▼

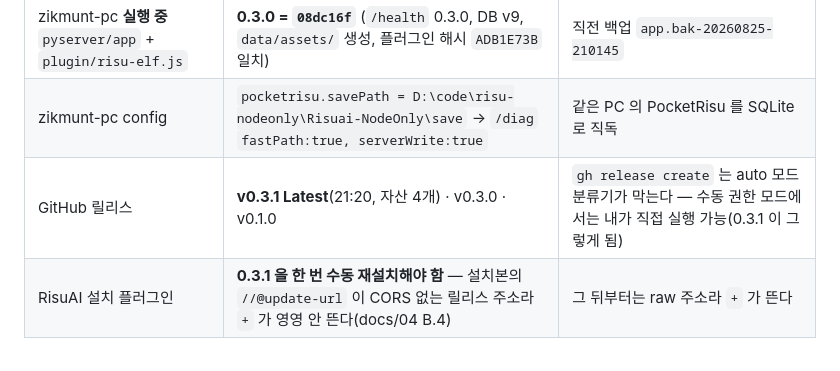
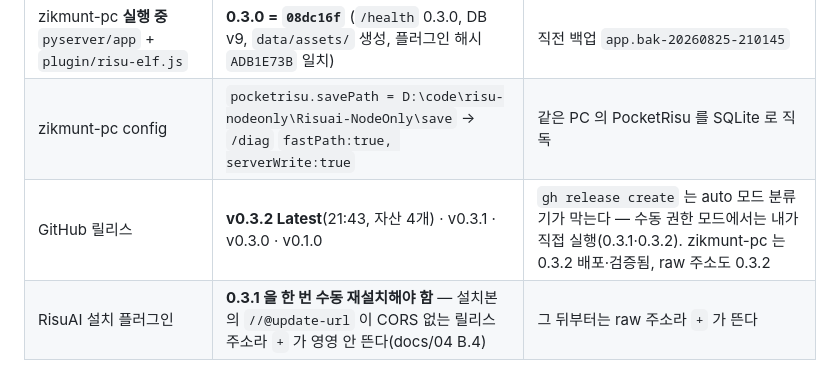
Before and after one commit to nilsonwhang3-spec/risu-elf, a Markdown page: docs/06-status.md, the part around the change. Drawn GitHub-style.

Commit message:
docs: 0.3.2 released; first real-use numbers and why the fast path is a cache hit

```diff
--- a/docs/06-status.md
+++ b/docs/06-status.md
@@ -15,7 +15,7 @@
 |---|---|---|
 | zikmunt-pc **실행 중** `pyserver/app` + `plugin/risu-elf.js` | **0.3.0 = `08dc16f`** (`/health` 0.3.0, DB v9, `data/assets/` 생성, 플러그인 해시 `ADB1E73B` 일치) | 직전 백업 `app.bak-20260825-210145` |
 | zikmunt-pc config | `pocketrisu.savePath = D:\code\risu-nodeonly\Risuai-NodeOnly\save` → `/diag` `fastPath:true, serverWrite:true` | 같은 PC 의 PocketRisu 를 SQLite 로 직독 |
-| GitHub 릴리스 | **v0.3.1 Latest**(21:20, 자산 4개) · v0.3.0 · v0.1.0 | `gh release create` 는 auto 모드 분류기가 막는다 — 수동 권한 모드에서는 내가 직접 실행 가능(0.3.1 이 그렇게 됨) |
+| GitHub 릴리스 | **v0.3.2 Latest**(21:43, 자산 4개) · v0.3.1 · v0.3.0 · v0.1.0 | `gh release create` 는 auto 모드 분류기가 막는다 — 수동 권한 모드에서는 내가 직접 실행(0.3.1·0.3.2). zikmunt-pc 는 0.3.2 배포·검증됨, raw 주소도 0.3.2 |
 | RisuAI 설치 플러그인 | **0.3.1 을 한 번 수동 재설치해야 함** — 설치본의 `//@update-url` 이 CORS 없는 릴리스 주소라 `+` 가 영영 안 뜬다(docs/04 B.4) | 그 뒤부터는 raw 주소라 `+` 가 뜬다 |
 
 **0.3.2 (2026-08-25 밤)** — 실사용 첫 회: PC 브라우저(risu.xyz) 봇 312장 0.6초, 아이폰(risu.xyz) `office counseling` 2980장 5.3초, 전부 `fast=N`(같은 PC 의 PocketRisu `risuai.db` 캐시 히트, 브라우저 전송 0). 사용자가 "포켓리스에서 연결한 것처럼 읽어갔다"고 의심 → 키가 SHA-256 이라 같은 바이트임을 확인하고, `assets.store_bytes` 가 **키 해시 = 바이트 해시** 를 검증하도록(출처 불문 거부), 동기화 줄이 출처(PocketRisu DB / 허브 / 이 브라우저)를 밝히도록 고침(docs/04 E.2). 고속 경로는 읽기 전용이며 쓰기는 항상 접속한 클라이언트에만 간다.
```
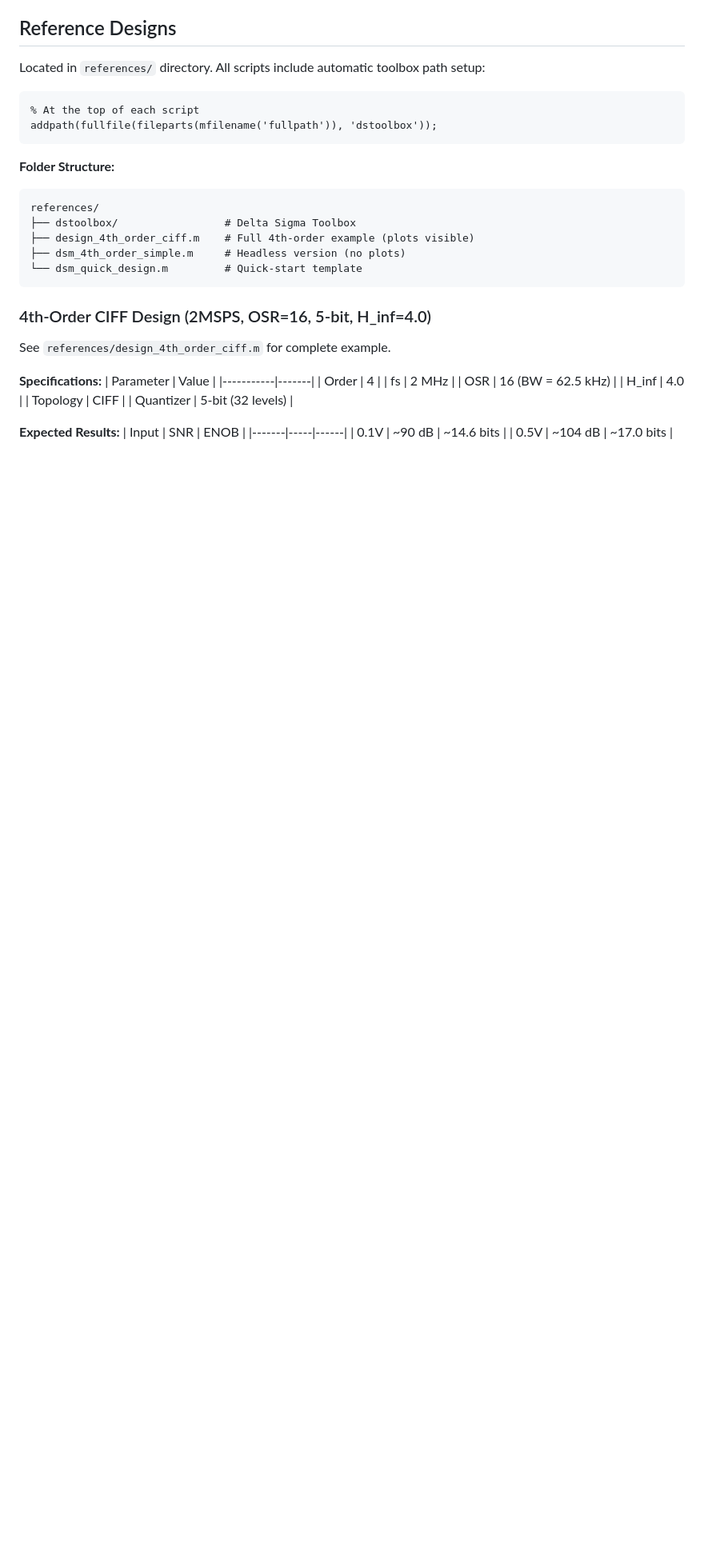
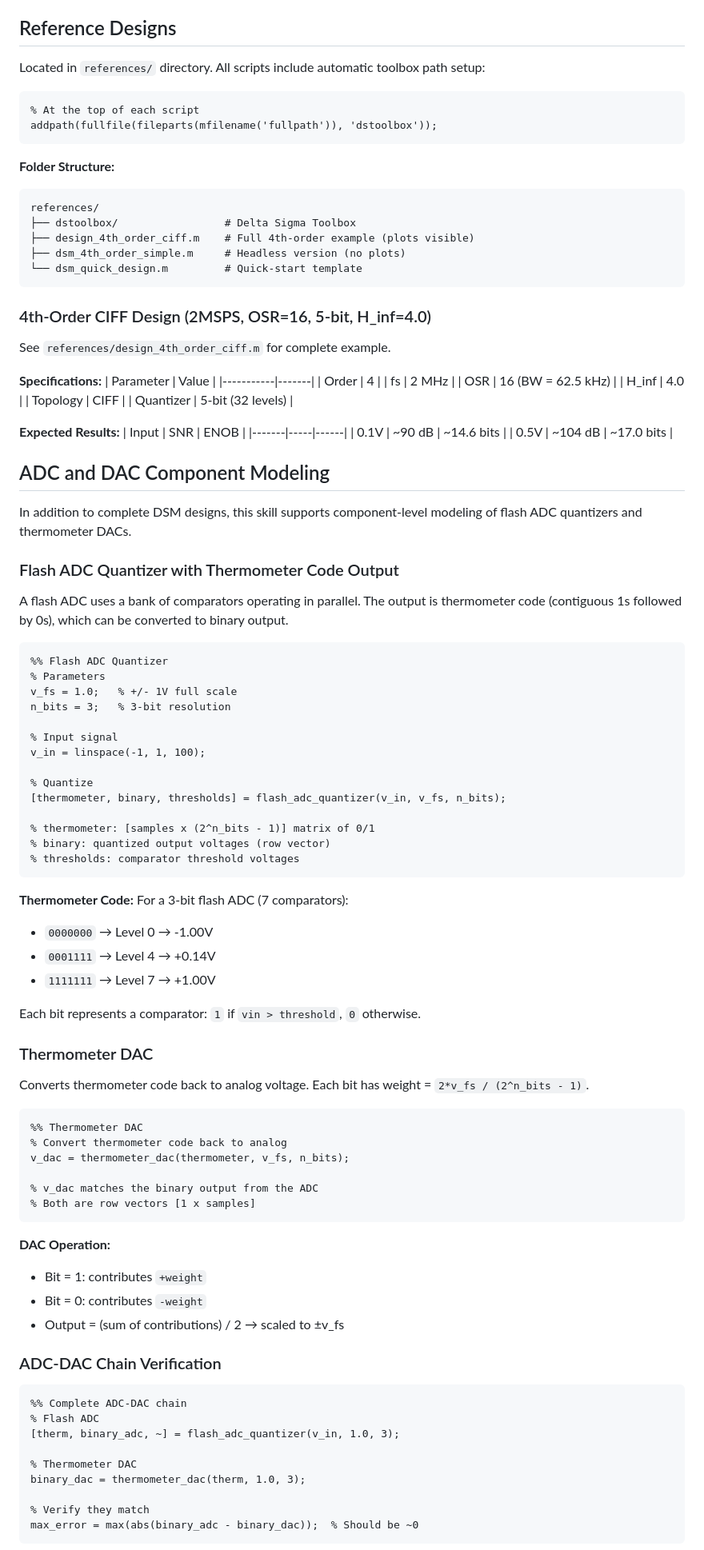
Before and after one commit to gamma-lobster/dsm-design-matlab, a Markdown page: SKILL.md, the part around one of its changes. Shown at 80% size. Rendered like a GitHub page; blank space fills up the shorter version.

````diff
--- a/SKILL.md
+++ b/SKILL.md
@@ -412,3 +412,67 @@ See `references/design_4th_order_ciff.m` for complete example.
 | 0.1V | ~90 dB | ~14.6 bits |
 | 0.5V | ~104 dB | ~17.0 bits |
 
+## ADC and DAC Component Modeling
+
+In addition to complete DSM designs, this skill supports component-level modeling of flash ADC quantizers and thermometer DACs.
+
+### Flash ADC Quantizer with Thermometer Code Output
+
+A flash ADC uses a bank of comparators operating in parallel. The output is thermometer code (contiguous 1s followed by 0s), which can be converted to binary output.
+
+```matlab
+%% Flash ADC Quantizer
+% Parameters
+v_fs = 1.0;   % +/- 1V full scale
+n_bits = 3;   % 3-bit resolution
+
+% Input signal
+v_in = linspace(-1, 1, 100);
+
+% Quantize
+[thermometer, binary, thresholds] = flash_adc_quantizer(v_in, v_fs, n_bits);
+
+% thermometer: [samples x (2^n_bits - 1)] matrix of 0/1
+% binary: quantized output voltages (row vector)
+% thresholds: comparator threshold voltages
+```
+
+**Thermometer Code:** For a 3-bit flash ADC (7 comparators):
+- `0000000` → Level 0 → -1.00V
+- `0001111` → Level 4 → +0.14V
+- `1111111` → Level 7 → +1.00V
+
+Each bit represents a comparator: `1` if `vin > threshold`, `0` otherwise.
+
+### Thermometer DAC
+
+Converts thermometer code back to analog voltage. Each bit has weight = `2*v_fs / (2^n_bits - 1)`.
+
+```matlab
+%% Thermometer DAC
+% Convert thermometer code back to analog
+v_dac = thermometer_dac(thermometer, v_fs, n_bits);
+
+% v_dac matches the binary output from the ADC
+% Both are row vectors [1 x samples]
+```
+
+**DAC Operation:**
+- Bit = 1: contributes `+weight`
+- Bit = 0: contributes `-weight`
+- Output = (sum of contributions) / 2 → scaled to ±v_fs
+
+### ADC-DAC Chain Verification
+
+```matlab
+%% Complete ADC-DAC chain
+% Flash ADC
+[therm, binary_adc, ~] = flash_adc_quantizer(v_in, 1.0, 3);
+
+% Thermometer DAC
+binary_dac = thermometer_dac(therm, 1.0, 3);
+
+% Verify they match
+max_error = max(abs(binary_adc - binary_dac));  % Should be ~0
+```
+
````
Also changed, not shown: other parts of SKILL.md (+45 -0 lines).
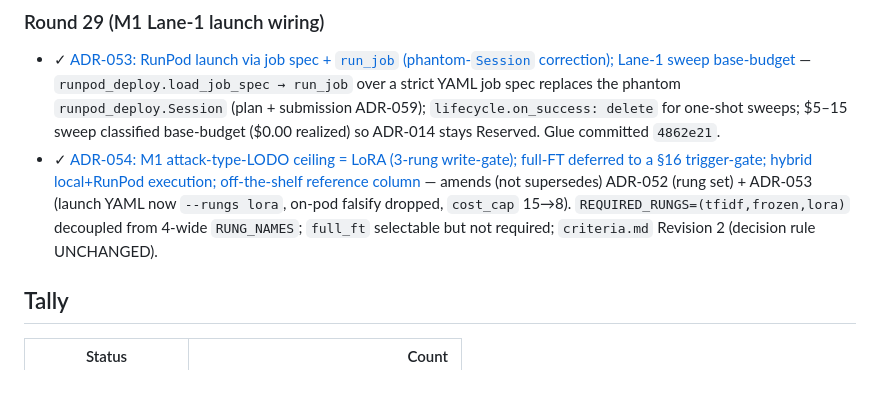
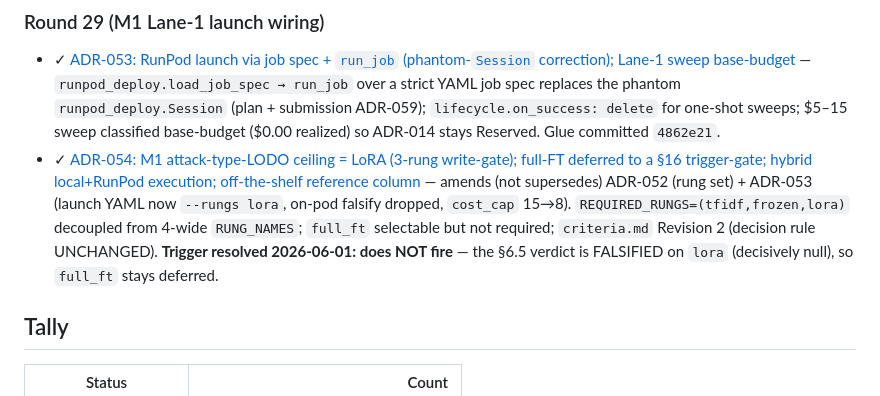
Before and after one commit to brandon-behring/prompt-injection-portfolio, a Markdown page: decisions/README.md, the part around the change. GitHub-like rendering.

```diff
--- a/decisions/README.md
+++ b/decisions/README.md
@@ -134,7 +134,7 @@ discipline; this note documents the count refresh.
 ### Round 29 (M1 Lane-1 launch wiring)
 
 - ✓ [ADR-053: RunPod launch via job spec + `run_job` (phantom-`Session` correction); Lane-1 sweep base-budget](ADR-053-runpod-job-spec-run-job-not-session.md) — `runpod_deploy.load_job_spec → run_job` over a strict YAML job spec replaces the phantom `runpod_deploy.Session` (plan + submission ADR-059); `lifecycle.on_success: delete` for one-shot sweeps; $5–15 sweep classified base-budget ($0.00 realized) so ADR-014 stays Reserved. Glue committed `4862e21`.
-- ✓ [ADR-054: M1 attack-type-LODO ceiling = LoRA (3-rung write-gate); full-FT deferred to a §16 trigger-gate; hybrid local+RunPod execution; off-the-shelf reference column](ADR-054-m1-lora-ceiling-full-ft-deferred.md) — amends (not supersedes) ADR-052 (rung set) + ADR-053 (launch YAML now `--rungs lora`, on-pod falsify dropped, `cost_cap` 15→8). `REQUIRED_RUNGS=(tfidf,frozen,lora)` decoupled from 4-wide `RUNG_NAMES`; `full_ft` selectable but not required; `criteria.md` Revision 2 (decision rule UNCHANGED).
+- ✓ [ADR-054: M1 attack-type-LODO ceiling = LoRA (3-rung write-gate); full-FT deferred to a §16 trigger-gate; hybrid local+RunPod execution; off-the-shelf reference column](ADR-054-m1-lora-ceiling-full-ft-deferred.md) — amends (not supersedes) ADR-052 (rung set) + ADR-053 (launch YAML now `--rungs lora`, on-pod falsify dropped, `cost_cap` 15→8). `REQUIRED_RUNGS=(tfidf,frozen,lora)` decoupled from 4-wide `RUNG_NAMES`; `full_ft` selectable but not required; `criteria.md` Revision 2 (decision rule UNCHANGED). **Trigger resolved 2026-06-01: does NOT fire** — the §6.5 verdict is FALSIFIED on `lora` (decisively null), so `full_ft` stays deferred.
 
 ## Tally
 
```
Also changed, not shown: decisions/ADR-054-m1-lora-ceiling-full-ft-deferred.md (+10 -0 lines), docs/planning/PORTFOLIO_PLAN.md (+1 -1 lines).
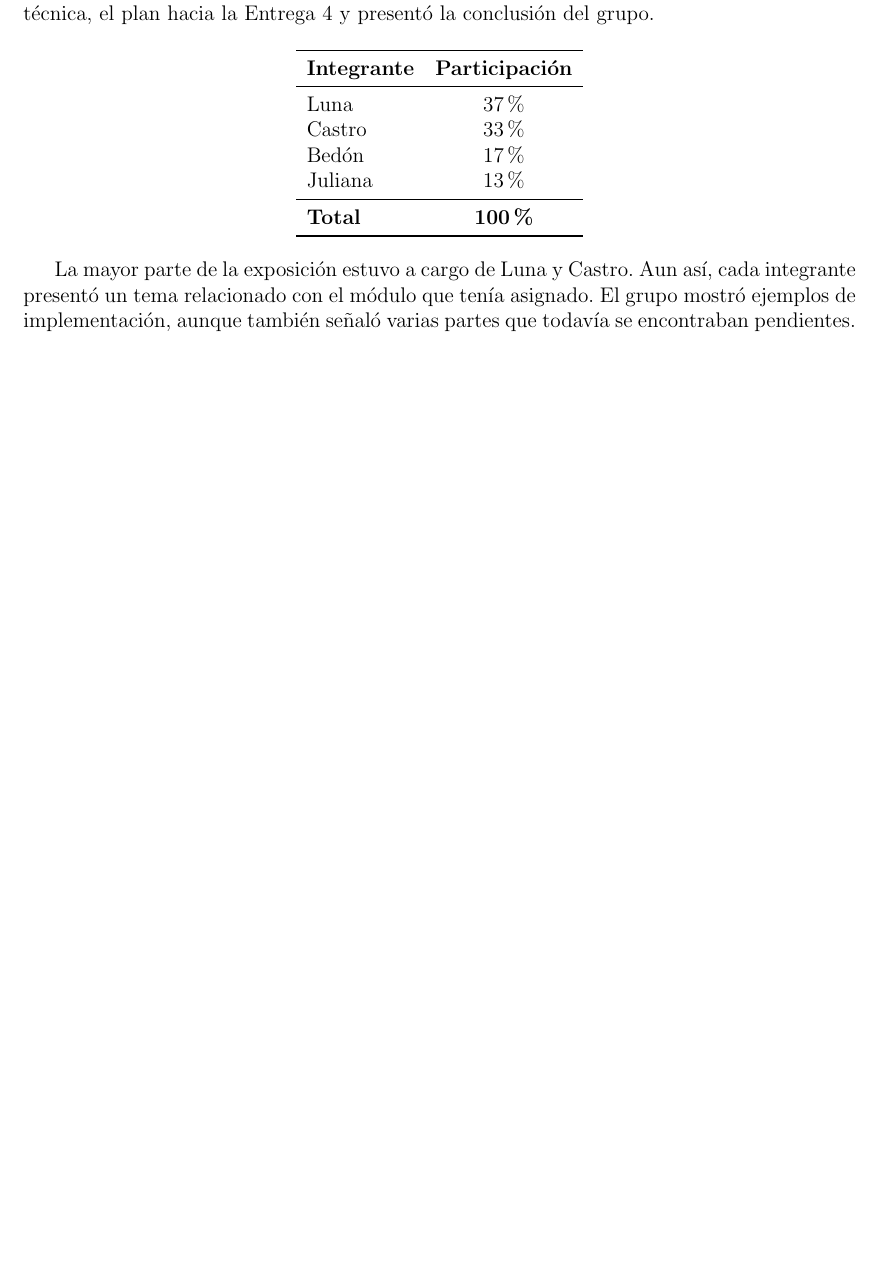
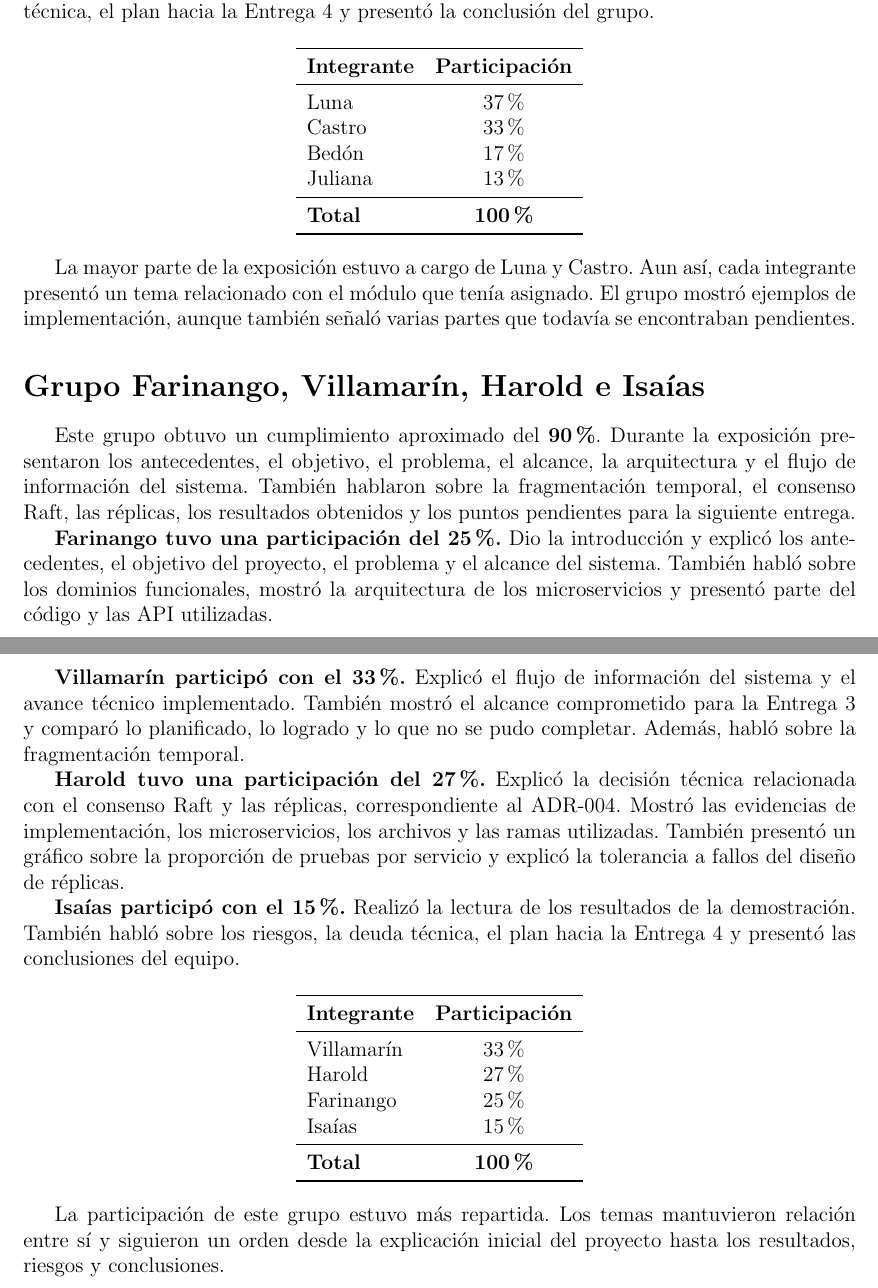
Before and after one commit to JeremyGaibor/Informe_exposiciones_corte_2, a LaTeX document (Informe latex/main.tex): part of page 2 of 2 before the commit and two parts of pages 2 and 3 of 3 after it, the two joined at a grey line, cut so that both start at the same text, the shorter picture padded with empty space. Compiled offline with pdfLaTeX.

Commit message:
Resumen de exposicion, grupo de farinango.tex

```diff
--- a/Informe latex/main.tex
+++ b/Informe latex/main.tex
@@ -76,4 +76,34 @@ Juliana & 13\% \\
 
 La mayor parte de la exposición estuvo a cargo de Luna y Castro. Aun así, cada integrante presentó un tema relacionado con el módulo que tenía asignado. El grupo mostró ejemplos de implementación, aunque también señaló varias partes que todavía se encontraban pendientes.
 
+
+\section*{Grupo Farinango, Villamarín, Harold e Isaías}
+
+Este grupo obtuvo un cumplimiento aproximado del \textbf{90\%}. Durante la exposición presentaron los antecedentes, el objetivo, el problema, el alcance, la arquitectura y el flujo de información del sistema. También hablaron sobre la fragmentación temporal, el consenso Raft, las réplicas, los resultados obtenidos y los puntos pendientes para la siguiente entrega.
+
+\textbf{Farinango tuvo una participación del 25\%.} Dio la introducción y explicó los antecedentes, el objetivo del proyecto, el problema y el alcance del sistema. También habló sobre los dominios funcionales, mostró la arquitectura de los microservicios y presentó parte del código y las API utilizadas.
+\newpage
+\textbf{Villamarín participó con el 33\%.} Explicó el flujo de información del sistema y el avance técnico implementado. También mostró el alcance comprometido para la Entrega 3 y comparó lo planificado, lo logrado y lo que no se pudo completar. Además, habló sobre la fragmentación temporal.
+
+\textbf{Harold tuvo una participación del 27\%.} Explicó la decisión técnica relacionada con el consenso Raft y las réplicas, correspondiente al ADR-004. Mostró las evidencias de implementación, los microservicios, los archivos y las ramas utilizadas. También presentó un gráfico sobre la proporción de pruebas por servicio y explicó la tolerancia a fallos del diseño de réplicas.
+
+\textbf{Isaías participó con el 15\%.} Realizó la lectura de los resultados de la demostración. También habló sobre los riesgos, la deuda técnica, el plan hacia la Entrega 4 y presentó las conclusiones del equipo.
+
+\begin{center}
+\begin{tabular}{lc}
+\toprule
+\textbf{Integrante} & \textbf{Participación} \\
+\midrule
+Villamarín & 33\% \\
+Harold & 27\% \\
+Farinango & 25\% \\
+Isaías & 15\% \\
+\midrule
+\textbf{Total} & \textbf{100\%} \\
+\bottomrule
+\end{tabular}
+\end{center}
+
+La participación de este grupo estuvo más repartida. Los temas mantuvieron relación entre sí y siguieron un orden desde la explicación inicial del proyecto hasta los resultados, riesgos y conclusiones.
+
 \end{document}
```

▲

#### [WHAT YOU NEED TO DO]
A copy of each line in the data above that holds the string "presentó" is needed.

#### [EXERCISE SOLUTION]
 La mayor parte de la exposición estuvo a cargo de Luna y Castro. Aun así, cada integrante presentó un tema relacionado con el módulo que tenía asignado. El grupo mostró ejemplos de implementación, aunque también señaló varias partes que todavía se encontraban pendientes.
+\textbf{Farinango tuvo una participación del 25\%.} Dio la introducción y explicó los antecedentes, el objetivo del proyecto, el problema y el alcance del sistema. También habló sobre los dominios funcionales, mostró la arquitectura de los microservicios y presentó parte del código y las API utilizadas.
+\textbf{Harold tuvo una participación del 27\%.} Explicó la decisión técnica relacionada con el consenso Raft y las réplicas, correspondiente al ADR-004. Mostró las evidencias de implementación, los microservicios, los archivos y las ramas utilizadas. También presentó un gráfico sobre la proporción de pruebas por servicio y explicó la tolerancia a fallos del diseño de réplicas.
+\textbf{Isaías participó con el 15\%.} Realizó la lectura de los resultados de la demostración. También habló sobre los riesgos, la deuda técnica, el plan hacia la Entrega 4 y presentó las conclusiones del equipo.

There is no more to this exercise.